Pieter Stevens II or Peter Stevens II (ca. 1567 in Mechelen - after 1626 in Prague) was a Flemish painter and draughtsman known for his landscapes. He left Flanders to work for the court of Emperor Rudolf II in Prague. The circulation of prints made after a series of romantic Bohemian landscape drawings by Stevens and other artists had an important influence on the development of Flemish and Dutch landscape art in the 17th century.
Little documentary evidence survives for the life of Pieter Stevens. He was likely born in Mechelen somewhere between 1557 and 1577. There is no information as to whether he was related to Pieter Stevens I, a draughtsman active between 1550 and 1570.

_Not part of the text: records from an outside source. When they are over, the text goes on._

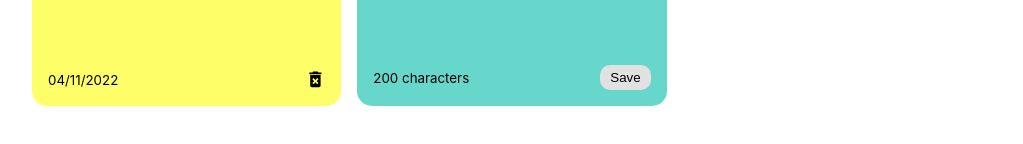
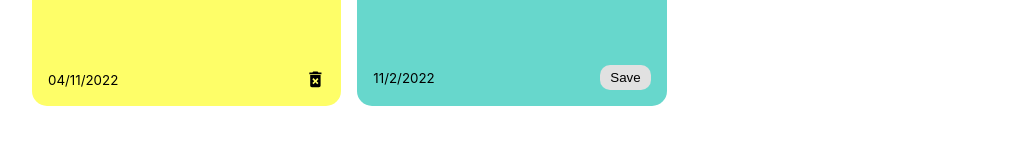
Before and after one commit to Jothishwar/React-Notes-App, a React (Create React App) app: page / in a window 1280 px wide. Shown: the part 374-518 px from the top of the page, without its empty margins (128-1151 px from the left). Built offline with nearby package versions, Linux system fonts and the light colour scheme; the HTML template or start-up script is replaced by a standard one.

Commit message:
func for newNote

```diff
--- a/src/App.js
+++ b/src/App.js
@@ -25,9 +25,22 @@ function App() {
       date:"04/11/2022",
     }
   ])
+
+  const handleSave = (text) => {
+    console.log(text);
+    const date=new Date();
+    const newNote={
+      id:nanoid(),
+      text:text,
+      date:date.toLocaleDateString()
+    };
+    const newNotes = [...notes,newNote];
+    setNotes(newNotes);
+  }
+
   return (
     <div className="container">
-      <NotesList notes={notes}/>
+      <NotesList notes={notes} handleSave={handleSave}/>
     </div>
   );
 }
--- a/src/components/AddNewNote.js
+++ b/src/components/AddNewNote.js
@@ -1,16 +1,33 @@
-import React from 'react';
+import { useState } from 'react';
 
-function AddNewNote(){
+function AddNewNote(props){
+	const [note,setNote]=useState('');
+
+	function handleChange(e){
+		// console.log(e.target.value);
+		const text=e.target.value;
+		setNote(text);
+	};
+	const handleSaveClick = () => {
+		if(note.trim().length > 0){
+			props.handleSave(note);
+			setNote('');
+		}
+	};
+	const date=new Date();
+
 	return(
 		<div className='note new'>
 			<textarea
 			placeholder="Type here....."
 			row='8'
-			columns='10'>
+			columns='10'
+			value={note}
+			onChange={handleChange}>
 			</textarea>
 			<div className='note-footer'>
-				<small>200 characters</small>
-				<button className='save'>Save</button>
+				<small>{date.toLocaleDateString()}</small>
+				<button className='save' onClick={handleSaveClick}>Save</button>
 			</div>
 		</div>
 	);
--- a/src/components/notesList.js
+++ b/src/components/notesList.js
@@ -13,7 +13,7 @@ function notesList(props){
 					/>
 				)
 			}
-			<AddNewNote />
+			<AddNewNote handleSave={props.handleSave} />
 		</div>
 	)
 }
--- a/src/index.css
+++ b/src/index.css
@@ -35,6 +35,7 @@ code {
   justify-content: space-between;
   padding: 1rem;
   border-radius: 15px;
+  outline: none;
 }
 
 .note-footer{
```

Capriccio View of a City (possibly Prague)
A group of Roman views dated to 1590-91 has been interpreted as an indication that he visited Italy as a young man. However, these drawings are rather crude and probably based on works of Jan Brueghel the Elder and are therefore no evidence that he visited Italy in those years. However, he may have done somewhat later as the first mature works known by him dated 1592 represent views of Roman sights.
By April 1594 Stevens is recorded in Prague at his appointment as a court painter to the Emperor Rudolf II, with a salary of 8 guilders per month. It is likely that he became acquainted with the many other Flemish and Dutch artists active at the Prague court such as Roelandt Savery, Paulus van Vianen, Hans Vredeman de Vries, his son Paul Vredeman de Vries and Philippus van den Bossche. After Rudolf's death in 1612, Stevens likely entered the service of Karl I, Prince of Liechtenstein.
Details about the time and place of his death are not available. He must have died between 1626 and 1632 as in 1626 he was last recorded in connection with the funeral of his son Šroněk and in 1632 his daughter sold his house, for which she required a proxy of her brother, a sign that the artist was then deceased.
He was the father of Anton II (who trained under him) and Peter III. He was an uncle of Maurus Moreels (II) of Mechelen who studied under him in Prague and had a successful career as a history and portrait painter upon his return to Flanders. Two of his grandsons were also painters in Prague